*Problem:* Scan the entries that follow and copy out every line containing "https".

#### Excerpted records ####

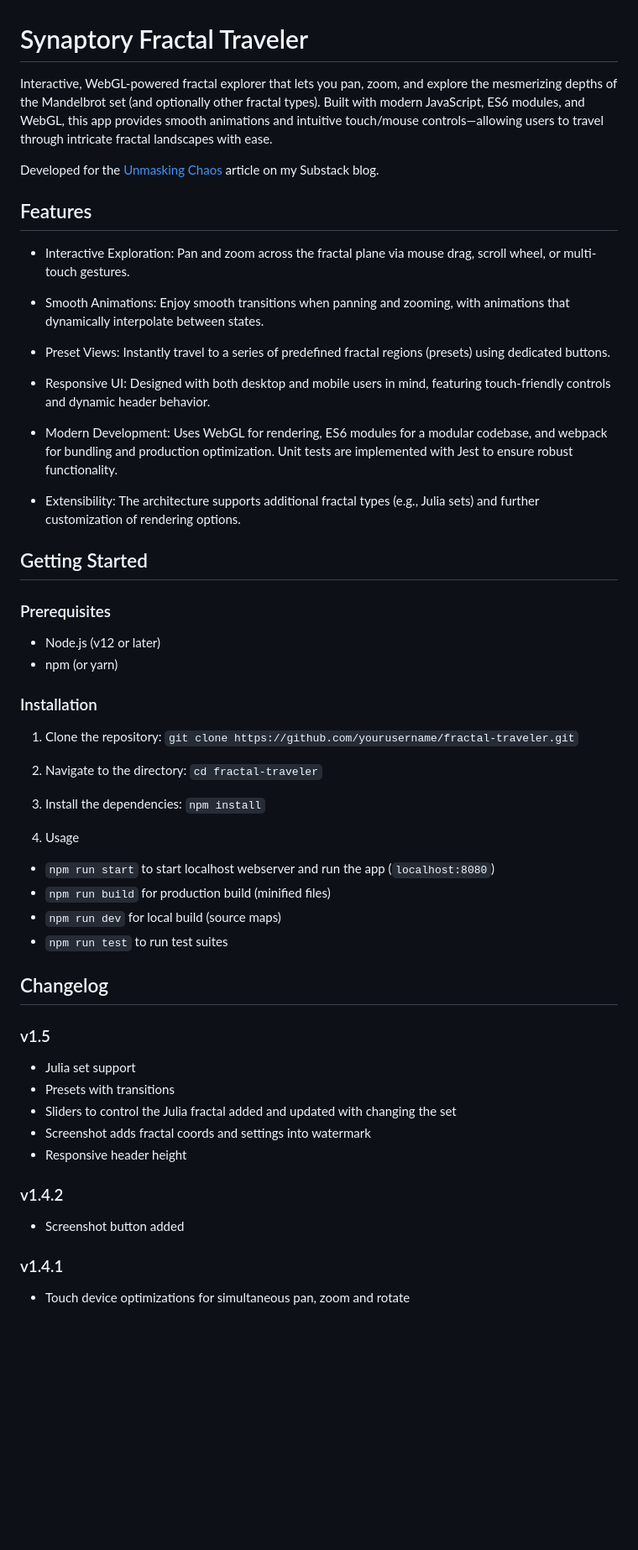
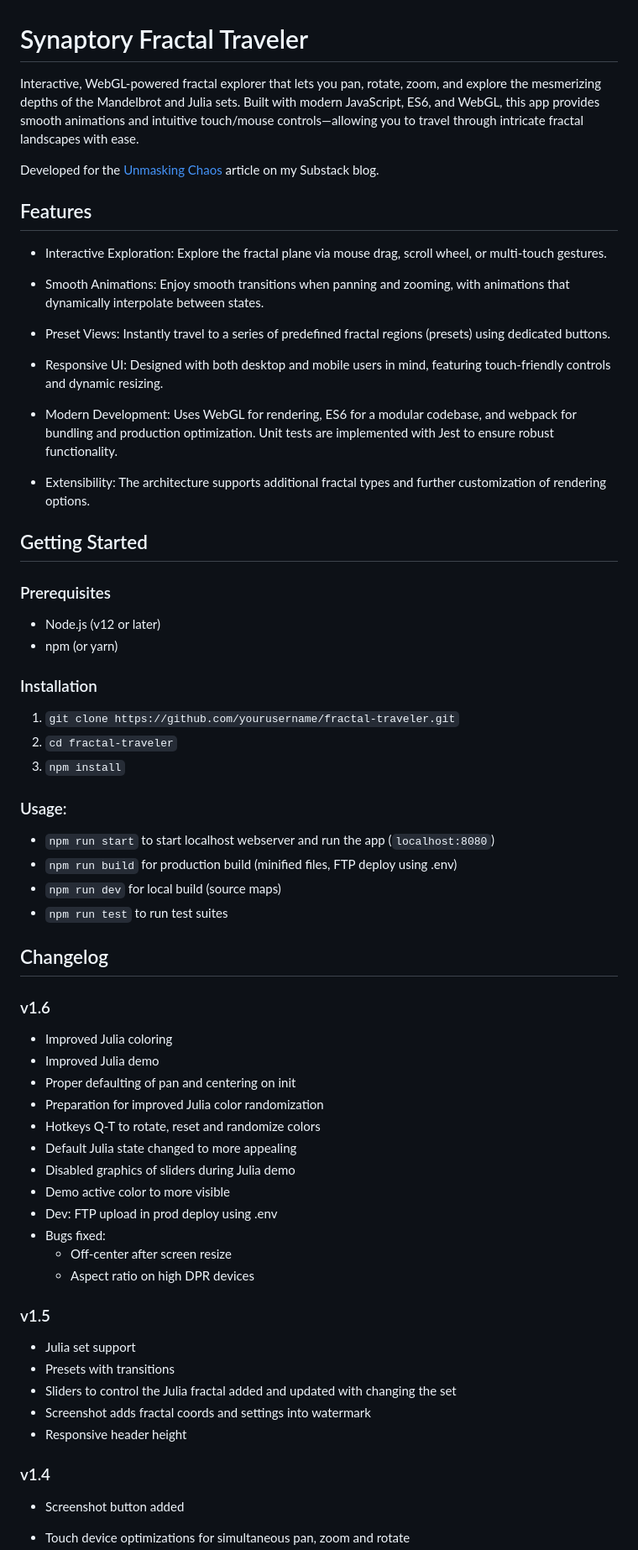
Before and after one commit to rbrnka/fractal-traveler, a Markdown page: README.md, the part around the change printed below. Shown: that part at 84% size. Drawn GitHub-style; blank space fills up the shorter version.

Commit message:
1.6: - Readme update

```diff
--- a/README.md
+++ b/README.md
@@ -1,11 +1,11 @@
 # Synaptory Fractal Traveler
-Interactive, WebGL-powered fractal explorer that lets you pan, zoom, and explore the mesmerizing depths of the Mandelbrot set (and optionally other fractal types). Built with modern JavaScript, ES6 modules, and WebGL, this app provides smooth animations and intuitive touch/mouse controls—allowing users to travel through intricate fractal landscapes with ease.
+Interactive, WebGL-powered fractal explorer that lets you pan, rotate, zoom, and explore the mesmerizing depths of the Mandelbrot and Julia sets. Built with modern JavaScript, ES6, and WebGL, this app provides smooth animations and intuitive touch/mouse controls—allowing you to travel through intricate fractal landscapes with ease.
 
 Developed for the [Unmasking Chaos](https://open.substack.com/pub/synaptory/p/unmasking-chaos?r=2qbtpc&utm_campaign=post&utm_medium=web&showWelcomeOnShare=false) article on my Substack blog.
 
 ## Features
 - Interactive Exploration:
-Pan and zoom across the fractal plane via mouse drag, scroll wheel, or multi-touch gestures.
+Explore the fractal plane via mouse drag, scroll wheel, or multi-touch gestures.
 
 - Smooth Animations:
 Enjoy smooth transitions when panning and zooming, with animations that dynamically interpolate between states.
@@ -14,13 +14,13 @@ Enjoy smooth transitions when panning and zooming, with animations that dynamica
 Instantly travel to a series of predefined fractal regions (presets) using dedicated buttons.
 
 - Responsive UI:
-Designed with both desktop and mobile users in mind, featuring touch-friendly controls and dynamic header behavior.
+Designed with both desktop and mobile users in mind, featuring touch-friendly controls and dynamic resizing.
 
 - Modern Development:
-Uses WebGL for rendering, ES6 modules for a modular codebase, and webpack for bundling and production optimization. Unit tests are implemented with Jest to ensure robust functionality.
+Uses WebGL for rendering, ES6 for a modular codebase, and webpack for bundling and production optimization. Unit tests are implemented with Jest to ensure robust functionality.
 
 - Extensibility:
-The architecture supports additional fractal types (e.g., Julia sets) and further customization of rendering options.
+The architecture supports additional fractal types and further customization of rendering options.
 
 ## Getting Started
 
@@ -29,20 +29,31 @@ The architecture supports additional fractal types (e.g., Julia sets) and furthe
 - npm (or yarn)
 
 ### Installation
-1. Clone the repository: `git clone https://github.com/yourusername/fractal-traveler.git`
+1. `git clone https://github.com/yourusername/fractal-traveler.git`
+2. `cd fractal-traveler`
+3. `npm install`
 
-2. Navigate to the directory:  `cd fractal-traveler`
-
-3. Install the dependencies:
-`npm install`
-
-4. Usage
+### Usage:
 - `npm run start` to start localhost webserver and run the app (`localhost:8080`)
-- `npm run build` for production build (minified files)
+- `npm run build` for production build (minified files, FTP deploy using .env)
 - `npm run dev` for local build (source maps)
 - `npm run test` to run test suites
 
 ## Changelog
+### v1.6
+- Improved Julia coloring
+- Improved Julia demo
+- Proper defaulting of pan and centering on init
+- Preparation for improved Julia color randomization
+- Hotkeys Q-T to rotate, reset and randomize colors
+- Default Julia state changed to more appealing
+- Disabled graphics of sliders during Julia demo
+- Demo active color to more visible
+- Dev: FTP upload in prod deploy using .env
+- Bugs fixed:
+  - Off-center after screen resize
+  - Aspect ratio on high DPR devices
+
 ### v1.5
 - Julia set support
 - Presets with transitions
@@ -50,8 +61,6 @@ The architecture supports additional fractal types (e.g., Julia sets) and furthe
 - Screenshot adds fractal coords and settings into watermark
 - Responsive header height
 
-### v1.4.2
+### v1.4
 - Screenshot button added
-
-### v1.4.1
 - Touch device optimizations for simultaneous pan, zoom and rotate
```
Also changed, not shown: other parts of README.md (+22 -8 lines).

####

*Your response:*
 Developed for the [Unmasking Chaos](https://open.substack.com/pub/synaptory/p/unmasking-chaos?r=2qbtpc&utm_campaign=post&utm_medium=web&showWelcomeOnShare=false) article on my Substack blog.
-1. Clone the repository: `git clone https://github.com/yourusername/fractal-traveler.git`
+1. `git clone https://github.com/yourusername/fractal-traveler.git`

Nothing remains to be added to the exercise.